All that is needed is the run of lines from the top of the entries to the line with "Add files via upload", that line included, repeated exactly and free of pictures.
[Opening MATERIAL PROVIDED section]
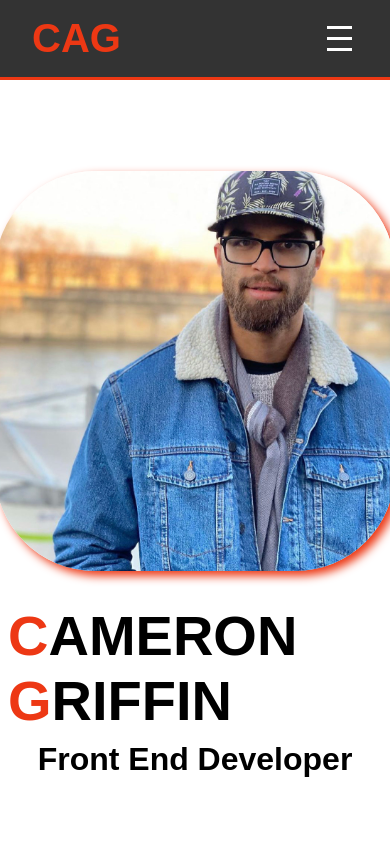
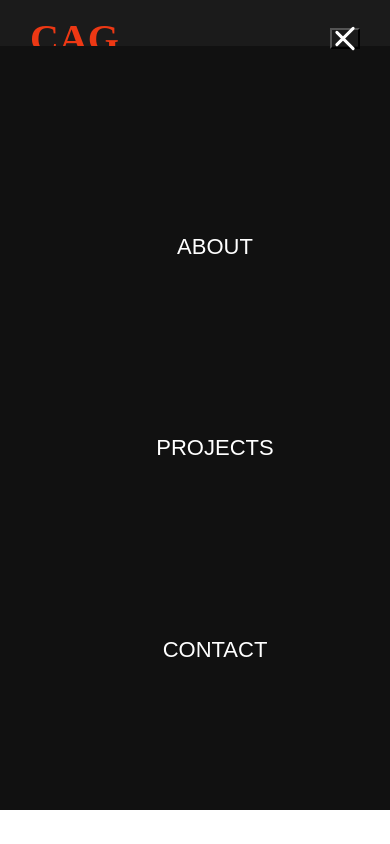
Before and after one commit to Cagriffin5/PortfolioProject, a plain HTML site: page index.html in a window 390 px wide. Both pictures are taken after a click on the button "Toggle navigation". Drawn offline with Linux system fonts and the light colour scheme; a web font is replaced by a local one.

Commit message:
Add files via upload
fixed some links and updated the navigation bar as well as some basic css changes.

```diff
--- a/index.html
+++ b/index.html
@@ -15,10 +15,10 @@
     <nav class="navbar">
         <h2 class="nav-logo"><a href="index.html">CAG</a></h2>
 
-         <button class="menu-toggle" id="mobile-menu" aria-label="Toggle navigation">
-           <span class="bar"></span>
-           <span class="bar"></span>
-           <span class="bar"></span>
+         <button class="hamburger-btn"  aria-label="Toggle navigation" aria-expanded="false">
+           <span class="line"></span>
+           <span class="line"></span>
+           <span class="line"></span>
          </button>
 
          <ul class="nav-links">
@@ -34,6 +34,6 @@
     </main>
 
 
-<script src="./script.js"></script>
+<script src="script.js"></script>
 </body>
 </html>
--- a/script.js
+++ b/script.js
@@ -0,0 +1,12 @@
+const menuBtn = document.querySelector('.hamburger-btn');
+const navLinks = document.querySelector('.nav-links');
+
+menuBtn.addEventListener('click', () => {
+  // Toggle the visual active states
+  menuBtn.classList.toggle('active');
+  navLinks.classList.toggle('open');
+
+  // Toggle accessibility state (true/false)
+  const isExpanded = menuBtn.getAttribute('aria-expanded') === 'true';
+  menuBtn.setAttribute('aria-expanded', !isExpanded);
+});
--- a/style.css
+++ b/style.css
@@ -8,83 +8,130 @@ html, body {
     display: flex;
     flex-direction: column;
 }
-/* Base Navbar Styles */
+a{
+    text-decoration: none;
+}
+/* Navbar desktop layout */
 .navbar {
+  display: flex;
+  height: 80px;
+  width: 100%;
+  background: #1b1b1b;
+  align-items: center;
+  justify-content: space-between;
+  padding: 0 50px;
   border-bottom: 3px solid #ED3814;
+}
+.nav-logo a{
+    color: #ED3814;
+    font-family: "Geo";
+    font-size: 2.5rem;
+    text-decoration: none;
+}
+.navbar .nav-links {
   display: flex;
-  justify-content: space-between;
-  align-items: center;
-  padding: 1rem 2rem;
-  background-color: #333;
-}
-.nav-logo a {
-  color: #ED3814;
-  font-family: "Geo", Arial, Helvetica, sans-serif;
-  text-decoration: none;
-  font-size: 2.5rem;
-  font-weight: bold;
+  list-style: none;
+  width: 500px;
 }
 
-.nav-links {
-  display: flex;
-  list-style: none;
-  gap: 1.5rem;
+.navbar .nav-links li {
+  margin: 0 5px;
 }
 
-.nav-links a {
-  color: white;
+.navbar .nav-links li a {
   text-decoration: none;
-  transition: color 0.3s ease;
-}
-
-.nav-links a:hover {
-  color: #ED3814; /* Green accent color */
-}
-
-/* Hide Hamburger Icon on Desktop */
-.menu-toggle {
-  display: none;
-  flex-direction: column;
-  cursor: pointer;
-  background: transparent;
-  border: none;
-}
-
-.menu-toggle .bar {
-  height: 3px;
-  width: 25px;
-  background-color: white;
-  margin: 4px 0;
+  padding: 8px 15px;
+  border-radius: 5px;
   transition: all 0.3s ease;
 }
 
-/* Responsive Breakdown (Mobile Layout) */
-@media screen and (max-width: 768px) {
-  .menu-toggle {
-    display: flex; /* Show hamburger icon */
+.navbar .nav-links li a:hover,
+.navbar .nav-links li a.active {
+  color: black;
+  background: #ED3814;
+  font-family: "Geo", Arial, Helvetica, sans-serif;
+}
+
+/* Base styling for the Button element (Hidden on desktop) */
+.hamburger-btn {
+    display: none;
+  background: none;
+  padding: 0;
+  flex-direction: column;
+  justify-content: space-between;
+  width: 30px;
+  height: 21px;
+  cursor: pointer;
+  z-index: 100;
+}
+
+/* CSS-made horizontal lines inside the button */
+.hamburger-btn .line {
+  display: block;
+  width: 100%;
+  height: 3px;
+  background-color: #fff;
+  border-radius: 2px;
+  transition: transform 0.3s ease, opacity 0.3s ease;
+}
+
+/* --- Responsive Breakpoint (Mobile Viewport) --- */
+@media (max-width: 920px) {
+  .navbar {
+    padding: 0 30px;
   }
 
-  .nav-links {
-    display: none; /* Hide links by default on mobile */
+  /* Reveal the button element on smaller screens */
+  .hamburger-btn {
+    display: flex;
+  }
+
+  /* Mobile Links Menu (Positioned off-screen by default) */
+  .navbar .nav-links {
+    position: fixed;
+    top: 30px;
+    left: -100%;
+    background: #111;
+    height: calc(100vh - 80px);
+    width: 100%;
     flex-direction: column;
+    align-items: center;
+    padding-top: 40px;
+    transition: left 0.3s ease;
+  }
+
+  .navbar .nav-links li {
+    margin: 20px 0;
     width: 100%;
-    position: absolute;
-    top: 60px; /* Adjust based on navbar height */
-    left: 0;
-    background-color: #333;
-    padding: 1rem 0;
     text-align: center;
   }
 
-  .nav-links li {
-    padding: 0.75rem 0;
+  .navbar .nav-links li a {
+    font-size: 22px;
+    display: inline-block;
   }
 
-  /* Class to trigger via JavaScript */
-  .nav-links.active {
-    display: flex;
+  /* --- TRIGGERED STATES via JAVASCRIPT --- */
+
+  /* Slide the navigation drawer in from the left */
+  .navbar .nav-links.open {
+    left: 0;
+  }
+
+  /* Morphing lines animation to create the "X" */
+  .hamburger-btn.active .line:nth-child(1) {
+    transform: translateY(9px) rotate(45deg);
+  }
+
+  .hamburger-btn.active .line:nth-child(2) {
+    opacity: 0;
+  }
+
+  .hamburger-btn.active .line:nth-child(3) {
+    transform: translateY(-9px) rotate(-45deg);
   }
 }
+
 
 .job, h2, h3, h4{
     font-family: Arial, Helvetica, sans-serif;
@@ -118,15 +165,13 @@ li{
     list-style: none;
     font-family: Arial, Helvetica, sans-serif;
 }
-a{
+ li a{
     text-decoration: none;
     color: white;
 }
-a:hover{
-    text-decoration: underline;
-}
+
 footer {
-    background-color: #333;
+    background-color: #1b1b1b;
     border-top: 3px solid #ED3814;
     display: flex;
     justify-content: space-between;
@@ -140,20 +185,16 @@ footer a {
     padding-left: 25px;
     padding-right: 25px;
     font-family: "Geo", Arial, Helvetica, sans-serif;
+    text-decoration: none;
 }
 ul li a {
     display: block;
-    color: black;
     font-family: Arial, Helvetica, sans-serif;
 }
 ul li a:hover, a:active {
     color: white;
     font-family: "Geo",sans-serif;
     font-size: 1.5rem;
-}
-a.active {
-    color: #ED3814;
-    text-decoration: underline;
 }
 h1{
     font-family: "Geo", sans-serif;
@@ -176,8 +217,8 @@ h2{
 main.about{
     display: flex;
 }
-.about h3, .about h4 {
-    color:#ED3814
+.about .education h3, .about .education h4 {
+    color: white;
 }
 main.contact{
     background-color: #ED3814;
@@ -196,12 +237,13 @@ main.contact{
 }
 .grid-item img{
     box-shadow: none;
-    width: 100%;
+    width: 400px;
     height: auto;
     border-radius: 10px;
 }
 .grid-item{
    overflow: hidden;
+   width: 400px;
 }
 figcaption{
     padding: 1rem;
@@ -219,9 +261,10 @@ section.contact{
     padding: 0;
     text-align: center;
 }
-section.contact h2 {
+section.contact h2 a {
     font-family: Arial, Helvetica, sans-serif;
     margin: 20px;
+    color: white;
 }
 section.education, section.skills, section.skillz {
     background-color: #333;
@@ -229,14 +272,12 @@ section.education, section.skills, section.skillz {
 section.skillz{
     padding-top: 2.5%;
     display: flex;
-
-
 }
 section.skills{
     padding-bottom: 0;
 }
-section.education h2, section.skills h2, section.contact h2 {
-    color: white;
+section.education h2, section.skills h2 {
+    color: #ED3814;
 }
 .skillz ul {
 width: 100%;
@@ -246,5 +287,5 @@ flex-wrap: wrap;
 .skillz li{
     list-style: circle;
     padding: 10px;
-    color: #ED3814;
+    color: white;
 }
```
Also changed, not shown: pages/about.html (+2 -2 lines), pages/contact.html (+2 -2 lines), pages/projects.html (+1 -1 lines).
[Closing MATERIAL PROVIDED section]
### TASK ANSWER
Before and after one commit to Cagriffin5/PortfolioProject, a plain HTML site: page index.html in a window 390 px wide. Both pictures are taken after a click on the button "Toggle navigation". Drawn offline with Linux system fonts and the light colour scheme; a web font is replaced by a local one.

Commit message:
Add files via upload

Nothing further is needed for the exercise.